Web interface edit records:
########################################

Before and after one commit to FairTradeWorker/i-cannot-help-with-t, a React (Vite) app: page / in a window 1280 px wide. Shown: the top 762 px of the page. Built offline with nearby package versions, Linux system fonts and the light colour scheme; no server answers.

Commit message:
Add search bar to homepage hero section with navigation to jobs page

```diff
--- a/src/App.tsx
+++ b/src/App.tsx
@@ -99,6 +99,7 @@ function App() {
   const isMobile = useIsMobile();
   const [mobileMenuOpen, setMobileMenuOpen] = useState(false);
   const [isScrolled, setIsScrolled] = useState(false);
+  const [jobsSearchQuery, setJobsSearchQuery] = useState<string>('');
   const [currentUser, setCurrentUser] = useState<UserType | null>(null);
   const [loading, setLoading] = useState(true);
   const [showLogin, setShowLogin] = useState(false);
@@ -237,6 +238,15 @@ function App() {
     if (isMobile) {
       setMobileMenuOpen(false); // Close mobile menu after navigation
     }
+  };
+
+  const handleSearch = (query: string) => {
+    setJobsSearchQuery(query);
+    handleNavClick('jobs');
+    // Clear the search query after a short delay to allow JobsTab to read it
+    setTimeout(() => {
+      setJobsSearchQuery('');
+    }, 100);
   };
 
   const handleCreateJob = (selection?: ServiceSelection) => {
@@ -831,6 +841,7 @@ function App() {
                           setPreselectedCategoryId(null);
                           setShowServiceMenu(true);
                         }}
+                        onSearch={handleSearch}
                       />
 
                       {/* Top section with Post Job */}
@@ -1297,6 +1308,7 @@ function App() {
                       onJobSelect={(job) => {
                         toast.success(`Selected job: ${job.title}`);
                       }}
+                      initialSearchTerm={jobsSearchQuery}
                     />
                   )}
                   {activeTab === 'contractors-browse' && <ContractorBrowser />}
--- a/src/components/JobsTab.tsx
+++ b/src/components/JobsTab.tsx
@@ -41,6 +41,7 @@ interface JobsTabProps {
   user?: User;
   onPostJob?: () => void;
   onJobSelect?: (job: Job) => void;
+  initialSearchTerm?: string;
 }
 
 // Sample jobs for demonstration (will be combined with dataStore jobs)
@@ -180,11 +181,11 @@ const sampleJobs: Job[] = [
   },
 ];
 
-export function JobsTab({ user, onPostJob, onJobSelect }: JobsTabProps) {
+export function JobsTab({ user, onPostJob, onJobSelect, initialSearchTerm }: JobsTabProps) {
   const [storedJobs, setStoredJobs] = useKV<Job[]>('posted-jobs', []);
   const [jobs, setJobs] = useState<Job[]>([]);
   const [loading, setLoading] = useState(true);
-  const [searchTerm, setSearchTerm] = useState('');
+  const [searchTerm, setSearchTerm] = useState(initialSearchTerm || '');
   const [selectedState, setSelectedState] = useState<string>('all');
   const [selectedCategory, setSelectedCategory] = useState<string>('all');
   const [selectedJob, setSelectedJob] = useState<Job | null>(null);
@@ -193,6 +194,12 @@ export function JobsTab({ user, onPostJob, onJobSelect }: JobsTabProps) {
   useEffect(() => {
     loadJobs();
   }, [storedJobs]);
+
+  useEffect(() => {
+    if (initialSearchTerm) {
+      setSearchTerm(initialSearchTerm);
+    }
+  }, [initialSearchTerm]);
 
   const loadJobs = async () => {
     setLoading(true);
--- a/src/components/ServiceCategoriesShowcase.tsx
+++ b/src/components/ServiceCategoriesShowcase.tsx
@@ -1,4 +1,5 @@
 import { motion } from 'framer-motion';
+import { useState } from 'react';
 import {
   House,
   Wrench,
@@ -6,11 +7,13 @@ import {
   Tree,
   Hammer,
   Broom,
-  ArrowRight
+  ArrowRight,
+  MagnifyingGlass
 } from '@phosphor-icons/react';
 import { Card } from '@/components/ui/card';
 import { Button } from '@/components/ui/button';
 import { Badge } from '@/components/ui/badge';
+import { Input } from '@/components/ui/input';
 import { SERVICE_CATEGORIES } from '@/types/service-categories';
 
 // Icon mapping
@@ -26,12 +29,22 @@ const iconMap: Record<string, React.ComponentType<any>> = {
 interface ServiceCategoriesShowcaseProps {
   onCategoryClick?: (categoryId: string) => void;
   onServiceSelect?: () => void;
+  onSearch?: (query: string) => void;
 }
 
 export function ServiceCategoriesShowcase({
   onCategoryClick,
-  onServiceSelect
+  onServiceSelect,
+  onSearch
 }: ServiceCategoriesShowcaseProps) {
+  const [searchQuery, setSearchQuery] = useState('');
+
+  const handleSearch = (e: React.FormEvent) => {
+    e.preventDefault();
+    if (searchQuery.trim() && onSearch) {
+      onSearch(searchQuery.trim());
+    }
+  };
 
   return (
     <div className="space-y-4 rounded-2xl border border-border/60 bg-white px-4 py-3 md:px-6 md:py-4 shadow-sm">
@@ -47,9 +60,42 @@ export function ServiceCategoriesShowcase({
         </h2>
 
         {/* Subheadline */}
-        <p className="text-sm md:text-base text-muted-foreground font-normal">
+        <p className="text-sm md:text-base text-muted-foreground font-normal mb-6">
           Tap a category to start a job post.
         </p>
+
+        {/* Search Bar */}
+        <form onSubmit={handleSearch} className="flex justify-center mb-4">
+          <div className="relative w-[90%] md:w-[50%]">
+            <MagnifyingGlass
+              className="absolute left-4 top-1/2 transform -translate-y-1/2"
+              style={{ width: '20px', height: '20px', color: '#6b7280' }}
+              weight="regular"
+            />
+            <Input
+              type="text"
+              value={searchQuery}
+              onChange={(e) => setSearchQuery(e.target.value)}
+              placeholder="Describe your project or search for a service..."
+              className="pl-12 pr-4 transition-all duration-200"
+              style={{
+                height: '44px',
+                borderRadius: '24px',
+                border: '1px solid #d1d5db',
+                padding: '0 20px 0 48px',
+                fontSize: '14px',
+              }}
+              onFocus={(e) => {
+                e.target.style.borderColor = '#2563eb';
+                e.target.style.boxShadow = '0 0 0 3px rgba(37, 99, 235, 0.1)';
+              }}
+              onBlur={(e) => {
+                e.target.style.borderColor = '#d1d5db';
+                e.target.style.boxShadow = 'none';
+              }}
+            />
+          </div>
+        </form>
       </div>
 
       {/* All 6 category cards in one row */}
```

########################################

What to do: Gather each line of the records holding the string "components".

The answer:
--- a/src/components/JobsTab.tsx
+++ b/src/components/JobsTab.tsx
--- a/src/components/ServiceCategoriesShowcase.tsx
+++ b/src/components/ServiceCategoriesShowcase.tsx
 import { Card } from '@/components/ui/card';
 import { Button } from '@/components/ui/button';
 import { Badge } from '@/components/ui/badge';
+import { Input } from '@/components/ui/input';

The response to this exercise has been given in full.